Media critiquing isn't a spectator sport. And when reviewing a book, film, or work of art, we must remember that our strength comes not from the size of our font, but from our ability to be objective in our conclusions.

Tribal College News

Interior Department Transfers Additional $4 Million to Cobell Education Scholarship Fund

With its newest contribution, the U.S. Department of the Interior announced today that it has transferred $4 million to the Cobell Education Scholarship Fund, bringing the total transferred funds to nearly $35 million. The scholarship fund—endowed in part by the Land Buy-Back Program for Tribal Nations and authorized by the Cobell Settlement—provides financial assistance through (more)

Diné College Names Martín Miguel Ahumada Interim President

The Diné College Board of Regents has appointed Dr. Martín Miguel Ahumada as the interim president of the college. Ahumada replaces Maggie George, who served as president since 2011. In a recent meeting, the board voted to end, in amicable terms, its contractual relationship with George. “The college and the board look forward to continue relying (more)

TCJ Student.org Launches New Student Blog TCJ Student.org Launches New Student Blog

Tribal College Journal (TCJ) has announced that Celina Gray (Blackfeet and Little Shell Chippewa) of Salish Kootenai College will serve as TCJStudent.org’s new blogger. Gray’s selection comes after a month-long competitive search. Her blogspot will be called “Twiniversity” and will focus on her life as a tribal college student and mother of twins. She hopes (more)

Tribal College News Roundup

1st Tribal Lending Commits $60K in Scholarships to the American Indian College Fund

1st Tribal Lending, the nation’s leading Section 184 mortgage lender, announced it has committed to funding at least $60,000 in scholarships in 2015 with the American Indian College Fund. The amount will be enough to support scholarships for 16 American Indian students for the 2015-2016 school year.

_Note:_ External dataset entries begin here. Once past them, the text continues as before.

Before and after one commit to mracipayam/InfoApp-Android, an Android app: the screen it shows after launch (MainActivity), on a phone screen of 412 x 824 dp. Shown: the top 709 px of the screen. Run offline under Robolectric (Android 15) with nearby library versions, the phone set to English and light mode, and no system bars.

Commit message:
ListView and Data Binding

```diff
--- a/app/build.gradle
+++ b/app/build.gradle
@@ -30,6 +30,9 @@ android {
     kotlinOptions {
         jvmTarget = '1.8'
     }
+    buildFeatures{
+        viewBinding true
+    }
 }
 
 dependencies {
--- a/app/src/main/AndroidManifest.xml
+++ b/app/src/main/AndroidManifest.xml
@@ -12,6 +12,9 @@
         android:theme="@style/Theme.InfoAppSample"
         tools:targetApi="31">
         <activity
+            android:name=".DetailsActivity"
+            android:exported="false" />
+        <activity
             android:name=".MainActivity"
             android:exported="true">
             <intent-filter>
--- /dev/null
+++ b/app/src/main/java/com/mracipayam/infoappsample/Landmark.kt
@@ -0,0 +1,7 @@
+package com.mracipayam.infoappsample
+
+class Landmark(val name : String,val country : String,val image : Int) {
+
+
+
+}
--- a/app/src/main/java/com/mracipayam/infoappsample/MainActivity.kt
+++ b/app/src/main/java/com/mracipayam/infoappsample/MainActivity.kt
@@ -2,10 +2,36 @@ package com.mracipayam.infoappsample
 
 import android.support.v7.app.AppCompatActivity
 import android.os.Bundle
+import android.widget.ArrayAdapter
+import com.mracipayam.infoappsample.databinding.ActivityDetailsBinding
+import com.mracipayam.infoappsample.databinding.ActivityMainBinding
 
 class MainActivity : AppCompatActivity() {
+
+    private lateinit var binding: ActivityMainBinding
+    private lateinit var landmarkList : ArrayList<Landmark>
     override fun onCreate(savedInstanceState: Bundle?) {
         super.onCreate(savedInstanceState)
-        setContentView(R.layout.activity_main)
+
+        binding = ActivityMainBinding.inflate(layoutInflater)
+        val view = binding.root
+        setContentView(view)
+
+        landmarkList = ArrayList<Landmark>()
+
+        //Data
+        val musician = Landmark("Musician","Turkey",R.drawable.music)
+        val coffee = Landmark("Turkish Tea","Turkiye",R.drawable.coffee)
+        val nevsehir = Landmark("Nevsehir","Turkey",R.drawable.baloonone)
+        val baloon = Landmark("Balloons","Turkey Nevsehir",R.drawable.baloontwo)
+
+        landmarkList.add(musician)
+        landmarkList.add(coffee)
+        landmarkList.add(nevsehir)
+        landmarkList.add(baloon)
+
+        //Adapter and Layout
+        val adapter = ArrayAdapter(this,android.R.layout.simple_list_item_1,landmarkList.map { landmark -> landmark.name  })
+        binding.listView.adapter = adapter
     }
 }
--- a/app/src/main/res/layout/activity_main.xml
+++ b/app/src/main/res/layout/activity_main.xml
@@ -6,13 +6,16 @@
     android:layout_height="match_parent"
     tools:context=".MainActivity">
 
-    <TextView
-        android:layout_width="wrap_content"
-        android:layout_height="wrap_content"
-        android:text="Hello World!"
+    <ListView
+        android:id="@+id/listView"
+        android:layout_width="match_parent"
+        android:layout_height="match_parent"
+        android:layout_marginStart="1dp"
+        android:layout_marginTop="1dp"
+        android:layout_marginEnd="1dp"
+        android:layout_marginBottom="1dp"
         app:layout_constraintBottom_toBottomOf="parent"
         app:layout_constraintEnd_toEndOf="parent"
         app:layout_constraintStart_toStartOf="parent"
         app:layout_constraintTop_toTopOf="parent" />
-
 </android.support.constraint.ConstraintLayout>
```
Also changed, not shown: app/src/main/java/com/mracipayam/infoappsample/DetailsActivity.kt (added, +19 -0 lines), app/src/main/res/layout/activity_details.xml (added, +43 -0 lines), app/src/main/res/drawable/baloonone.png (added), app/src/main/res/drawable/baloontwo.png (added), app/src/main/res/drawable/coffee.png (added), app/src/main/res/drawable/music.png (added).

Leech Lake Tribal College Founder Honored with Library Dedication Leech Lake Tribal College Founder Honored with Library Dedication

Winds of change started blowing 25 years ago when Larry P. Aitken proposed the Leech Lake Band of Ojibwe open a tribal college in Cass Lake. Those winds continued to blow across the land Friday as guest speakers hailed the college founder during a naming ceremony for the new Leech Lake Tribal College library.


Opinion

A Human Rights Crisis in Indian Country

By Chris Vigil

The lack of lay advocates and attorneys representing Native defendants creates tremendous problems for tribal members who find themselves in civil or criminal court.(more)

Resource Guides

27-2 Winter 2015 “American Indian Law” Resource Guide

By W.L. Shelley
A compilation of published and online resources for researchers interested in issues and topics on American Indian law.

Media Reviews

Saints and Citizens: Indigenous Histories of Colonial Missions and Mexican California Saints and Citizens: Indigenous Histories of Colonial Missions and Mexican California

By Lisbeth Haas
University of California Press (2014)
272 pages
Review by William Bauer

Cherokee Newspapers, 1828–1906: Tribal Voice of a People in Transition Cherokee Newspapers, 1828–1906: Tribal Voice of a People in Transition

By Cullen Joe Holland, revised and edited by James P. Pate
Cherokee Heritage Press (2012)
569 pages
Review by Herman A. Peterson

An Indigenous Peoples’ History of the United States An Indigenous Peoples’ History of the United States

By Roxanne Dunbar-Ortiz
Beacon Press (2014)
296 pages
Review by Jennifer Denetdale